→ **Instructions to follow**
Find how many lines in the material below contain the word "product" and give only that number.

#### Information supplied

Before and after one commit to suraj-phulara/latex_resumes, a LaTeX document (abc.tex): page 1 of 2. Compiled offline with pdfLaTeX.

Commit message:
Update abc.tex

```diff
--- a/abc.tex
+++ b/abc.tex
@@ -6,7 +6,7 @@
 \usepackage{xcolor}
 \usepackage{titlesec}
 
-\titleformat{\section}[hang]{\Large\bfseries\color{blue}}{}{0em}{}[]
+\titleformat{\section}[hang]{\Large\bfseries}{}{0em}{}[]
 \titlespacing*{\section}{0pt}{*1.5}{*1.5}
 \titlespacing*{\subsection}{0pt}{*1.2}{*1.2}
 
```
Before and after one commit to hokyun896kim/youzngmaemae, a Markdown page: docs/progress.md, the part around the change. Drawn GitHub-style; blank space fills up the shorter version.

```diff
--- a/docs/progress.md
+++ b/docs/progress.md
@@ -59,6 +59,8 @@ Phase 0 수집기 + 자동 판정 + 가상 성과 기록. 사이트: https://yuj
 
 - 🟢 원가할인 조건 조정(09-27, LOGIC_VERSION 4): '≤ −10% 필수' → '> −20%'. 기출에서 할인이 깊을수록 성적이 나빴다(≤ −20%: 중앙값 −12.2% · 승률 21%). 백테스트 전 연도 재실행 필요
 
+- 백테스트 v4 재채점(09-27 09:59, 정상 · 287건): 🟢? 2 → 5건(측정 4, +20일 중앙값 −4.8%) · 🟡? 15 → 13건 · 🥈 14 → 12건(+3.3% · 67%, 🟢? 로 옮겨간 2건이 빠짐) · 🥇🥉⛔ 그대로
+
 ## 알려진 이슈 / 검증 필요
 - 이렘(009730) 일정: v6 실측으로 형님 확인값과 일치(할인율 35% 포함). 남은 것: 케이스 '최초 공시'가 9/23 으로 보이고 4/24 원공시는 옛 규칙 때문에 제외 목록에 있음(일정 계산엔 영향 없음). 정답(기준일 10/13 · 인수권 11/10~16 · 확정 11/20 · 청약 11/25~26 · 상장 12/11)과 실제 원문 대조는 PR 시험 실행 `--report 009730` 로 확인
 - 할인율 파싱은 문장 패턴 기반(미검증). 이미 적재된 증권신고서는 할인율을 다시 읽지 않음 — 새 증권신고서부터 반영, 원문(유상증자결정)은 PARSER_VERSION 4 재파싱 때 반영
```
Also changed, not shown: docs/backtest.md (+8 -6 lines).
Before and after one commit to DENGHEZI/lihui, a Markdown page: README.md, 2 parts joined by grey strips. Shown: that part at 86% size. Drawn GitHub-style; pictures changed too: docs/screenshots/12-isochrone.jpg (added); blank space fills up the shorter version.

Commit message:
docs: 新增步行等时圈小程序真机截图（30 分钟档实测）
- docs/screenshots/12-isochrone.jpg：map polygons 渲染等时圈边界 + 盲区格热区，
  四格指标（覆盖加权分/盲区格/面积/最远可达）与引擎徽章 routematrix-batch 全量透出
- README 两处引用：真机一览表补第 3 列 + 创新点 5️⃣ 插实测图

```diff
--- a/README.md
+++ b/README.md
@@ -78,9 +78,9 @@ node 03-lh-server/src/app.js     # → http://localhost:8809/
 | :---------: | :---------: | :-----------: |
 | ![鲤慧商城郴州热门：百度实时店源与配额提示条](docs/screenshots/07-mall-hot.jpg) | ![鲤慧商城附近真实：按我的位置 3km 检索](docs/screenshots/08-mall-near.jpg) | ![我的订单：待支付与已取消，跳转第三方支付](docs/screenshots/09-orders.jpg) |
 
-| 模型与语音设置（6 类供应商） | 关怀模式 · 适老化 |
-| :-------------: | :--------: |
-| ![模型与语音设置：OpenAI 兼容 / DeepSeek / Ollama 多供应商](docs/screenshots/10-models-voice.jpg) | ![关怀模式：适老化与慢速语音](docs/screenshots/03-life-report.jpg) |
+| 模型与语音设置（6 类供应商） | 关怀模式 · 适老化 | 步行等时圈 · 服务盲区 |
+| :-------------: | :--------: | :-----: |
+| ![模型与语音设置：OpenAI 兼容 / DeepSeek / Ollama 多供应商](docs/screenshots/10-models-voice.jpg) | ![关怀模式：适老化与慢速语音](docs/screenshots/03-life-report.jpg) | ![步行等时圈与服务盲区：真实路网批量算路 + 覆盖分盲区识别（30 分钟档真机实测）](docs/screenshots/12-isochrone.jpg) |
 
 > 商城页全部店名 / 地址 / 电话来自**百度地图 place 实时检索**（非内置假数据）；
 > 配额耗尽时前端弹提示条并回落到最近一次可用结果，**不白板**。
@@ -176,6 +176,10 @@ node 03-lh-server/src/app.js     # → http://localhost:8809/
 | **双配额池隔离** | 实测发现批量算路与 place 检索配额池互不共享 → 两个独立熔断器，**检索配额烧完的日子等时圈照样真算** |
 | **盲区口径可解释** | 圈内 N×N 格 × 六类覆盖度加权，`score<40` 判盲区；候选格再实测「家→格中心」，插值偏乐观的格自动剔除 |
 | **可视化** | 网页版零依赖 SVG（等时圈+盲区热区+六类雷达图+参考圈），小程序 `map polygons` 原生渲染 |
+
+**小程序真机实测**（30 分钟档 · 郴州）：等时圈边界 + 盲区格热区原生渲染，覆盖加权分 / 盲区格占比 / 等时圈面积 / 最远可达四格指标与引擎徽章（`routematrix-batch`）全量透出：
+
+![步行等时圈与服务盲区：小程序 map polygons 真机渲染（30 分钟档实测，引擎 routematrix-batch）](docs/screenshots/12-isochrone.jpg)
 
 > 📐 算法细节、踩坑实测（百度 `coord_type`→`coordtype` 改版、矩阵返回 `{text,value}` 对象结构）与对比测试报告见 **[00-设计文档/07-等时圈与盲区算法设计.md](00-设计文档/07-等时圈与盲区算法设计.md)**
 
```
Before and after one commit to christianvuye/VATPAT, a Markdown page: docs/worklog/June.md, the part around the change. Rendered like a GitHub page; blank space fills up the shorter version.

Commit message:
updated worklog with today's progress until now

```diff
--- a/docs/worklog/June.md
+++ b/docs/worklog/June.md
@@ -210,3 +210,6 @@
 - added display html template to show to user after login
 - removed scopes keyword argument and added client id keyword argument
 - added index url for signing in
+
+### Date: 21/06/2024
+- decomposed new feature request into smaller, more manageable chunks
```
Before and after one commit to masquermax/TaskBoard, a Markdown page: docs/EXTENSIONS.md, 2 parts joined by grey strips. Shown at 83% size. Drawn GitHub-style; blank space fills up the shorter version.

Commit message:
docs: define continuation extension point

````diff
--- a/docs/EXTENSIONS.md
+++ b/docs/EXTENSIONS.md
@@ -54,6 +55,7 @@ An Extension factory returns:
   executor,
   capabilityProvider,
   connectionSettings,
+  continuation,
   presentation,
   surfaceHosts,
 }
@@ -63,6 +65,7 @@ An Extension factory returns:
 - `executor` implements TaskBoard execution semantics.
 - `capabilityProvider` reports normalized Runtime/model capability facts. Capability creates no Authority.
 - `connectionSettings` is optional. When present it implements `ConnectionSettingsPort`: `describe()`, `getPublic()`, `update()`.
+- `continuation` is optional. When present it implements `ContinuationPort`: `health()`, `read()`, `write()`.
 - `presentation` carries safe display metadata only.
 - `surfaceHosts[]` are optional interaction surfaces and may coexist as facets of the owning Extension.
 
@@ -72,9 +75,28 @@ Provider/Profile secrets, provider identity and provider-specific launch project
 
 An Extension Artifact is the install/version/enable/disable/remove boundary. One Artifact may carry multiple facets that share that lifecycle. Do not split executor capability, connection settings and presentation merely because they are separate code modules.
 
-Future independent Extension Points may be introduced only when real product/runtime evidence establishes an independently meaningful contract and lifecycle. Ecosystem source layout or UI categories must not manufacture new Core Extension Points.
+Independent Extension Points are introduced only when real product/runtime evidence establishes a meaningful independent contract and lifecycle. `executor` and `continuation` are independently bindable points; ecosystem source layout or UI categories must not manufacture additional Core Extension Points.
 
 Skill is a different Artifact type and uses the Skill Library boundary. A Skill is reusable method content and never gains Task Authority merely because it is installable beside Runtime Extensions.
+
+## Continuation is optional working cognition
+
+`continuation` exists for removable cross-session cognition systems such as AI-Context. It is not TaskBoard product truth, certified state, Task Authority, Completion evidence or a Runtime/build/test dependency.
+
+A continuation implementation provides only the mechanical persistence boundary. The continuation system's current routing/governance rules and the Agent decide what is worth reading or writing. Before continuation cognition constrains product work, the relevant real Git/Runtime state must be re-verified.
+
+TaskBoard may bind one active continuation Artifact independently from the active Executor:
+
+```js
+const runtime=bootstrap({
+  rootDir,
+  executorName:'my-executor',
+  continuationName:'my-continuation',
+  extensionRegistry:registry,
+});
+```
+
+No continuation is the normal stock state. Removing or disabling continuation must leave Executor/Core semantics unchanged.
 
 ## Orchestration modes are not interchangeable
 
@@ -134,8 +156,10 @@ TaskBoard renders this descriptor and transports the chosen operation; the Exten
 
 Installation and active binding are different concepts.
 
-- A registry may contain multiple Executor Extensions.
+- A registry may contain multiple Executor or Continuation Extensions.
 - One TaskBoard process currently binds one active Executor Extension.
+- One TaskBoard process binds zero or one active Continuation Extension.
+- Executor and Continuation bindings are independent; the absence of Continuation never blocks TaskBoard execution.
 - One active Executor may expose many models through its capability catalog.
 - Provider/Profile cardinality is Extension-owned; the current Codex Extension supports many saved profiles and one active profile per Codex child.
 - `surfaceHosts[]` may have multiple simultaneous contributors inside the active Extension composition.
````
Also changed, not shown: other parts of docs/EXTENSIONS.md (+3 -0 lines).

########

→ **Answer for this exercise**
4